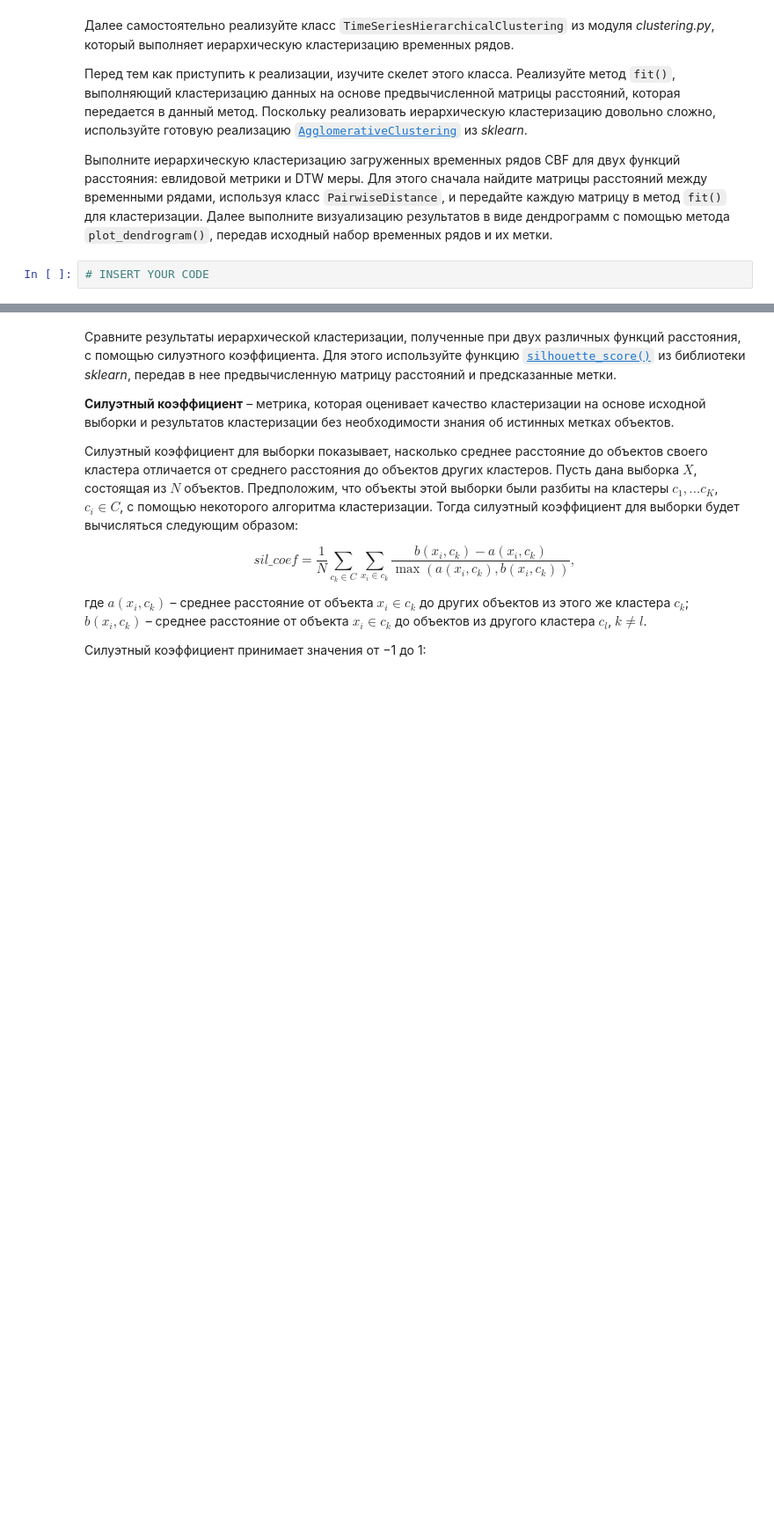
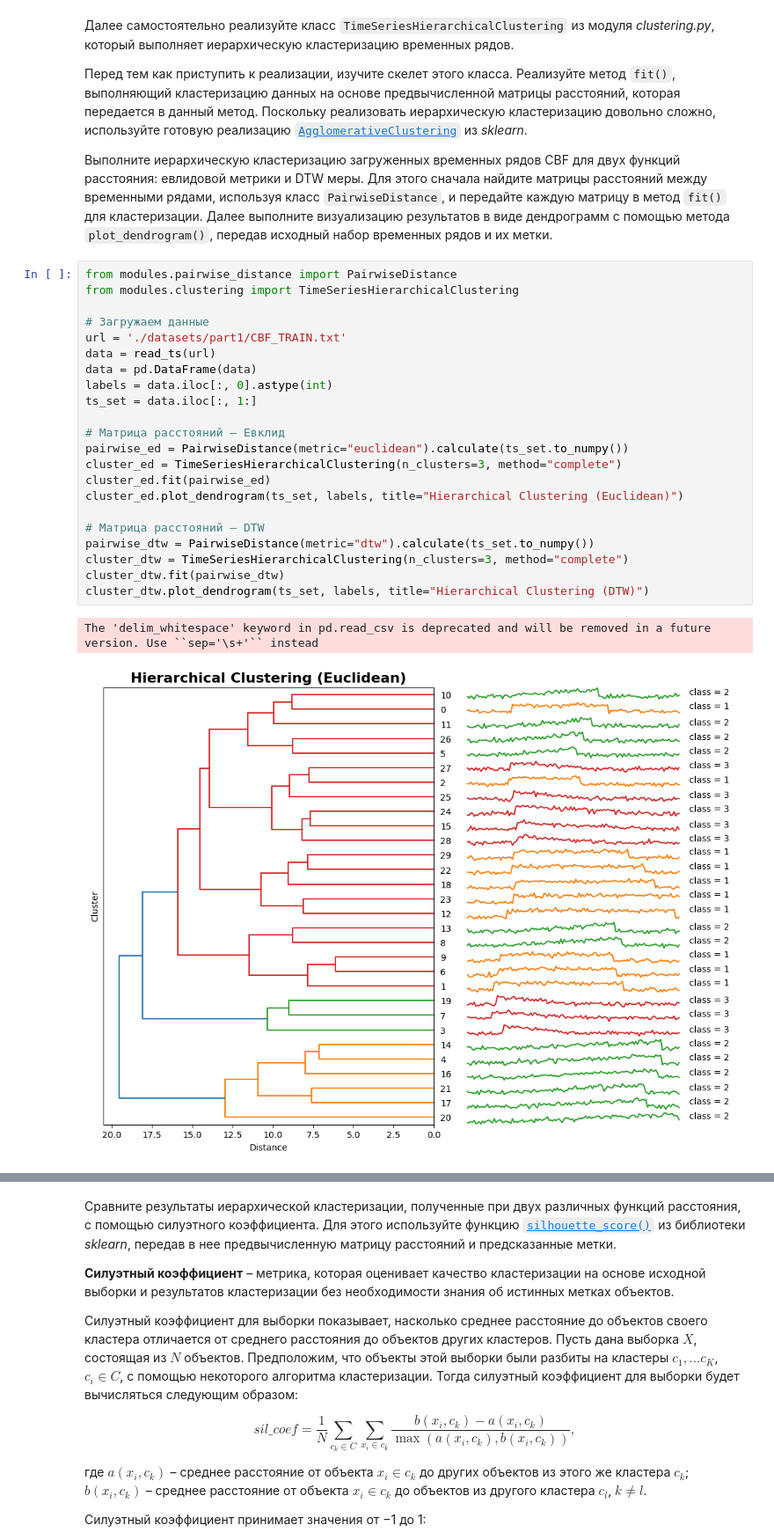
Before and after one commit to Chek-in-play/25-Chekrygin-TimeSeriesCourse, a Jupyter notebook: practice/01 Basics/01 Basics.ipynb, the cells around one changed output, grey strips where cells are left out. Shown at 88% size. Cells and saved outputs as stored; diff of their text form; blank space fills up the shorter version.

```diff
--- a/practice/01 Basics/01 Basics.ipynb
+++ b/practice/01 Basics/01 Basics.ipynb
@@ -191,5 +268,28 @@ labels = data.iloc[:, 0]
 Выполните иерархическую кластеризацию загруженных временных рядов CBF для двух функций расстояния: евлидовой метрики и DTW меры.
 Для этого сначала найдите матрицы расстояний между временными рядами, используя класс `PairwiseDistance`, и передайте каждую матрицу в метод `fit()` для кластеризации.
 Далее выполните визуализацию результатов в виде дендрограмм с помощью метода `plot_dendrogram()`, передав исходный набор временных рядов и их метки.
-# %%
-# INSERT YOUR CODE
+# %%
+from modules.pairwise_distance import PairwiseDistance
+from modules.clustering import TimeSeriesHierarchicalClustering
+
+# Загружаем данные
+url = './datasets/part1/CBF_TRAIN.txt'
+data = read_ts(url)
+data = pd.DataFrame(data)
+labels = data.iloc[:, 0].astype(int)
+ts_set = data.iloc[:, 1:]
+
+# Матрица расстояний — Евклид
+pairwise_ed = PairwiseDistance(metric="euclidean").calculate(ts_set.to_numpy())
+cluster_ed = TimeSeriesHierarchicalClustering(n_clusters=3, method="complete")
+cluster_ed.fit(pairwise_ed)
+cluster_ed.plot_dendrogram(ts_set, labels, title="Hierarchical Clustering (Euclidean)")
+
+# Матрица расстояний — DTW
+pairwise_dtw = PairwiseDistance(metric="dtw").calculate(ts_set.to_numpy())
+cluster_dtw = TimeSeriesHierarchicalClustering(n_clusters=3, method="complete")
+cluster_dtw.fit(pairwise_dtw)
+cluster_dtw.plot_dendrogram(ts_set, labels, title="Hierarchical Clustering (DTW)")
+# %% [output]
+The 'delim_whitespace' keyword in pd.read_csv is deprecated and will be removed in a future version. Use ``sep='\s+'`` instead
+[figure, added]
```
Also changed, not shown: parts of 15 cells of this notebook.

◇ ◇ ◇ ◇ ◇ ◇ ◇

Task directions => For the word "TimeSeriesHierarchicalClustering", report how many lines of the records contain it; respond with the number only.

Written solution => 3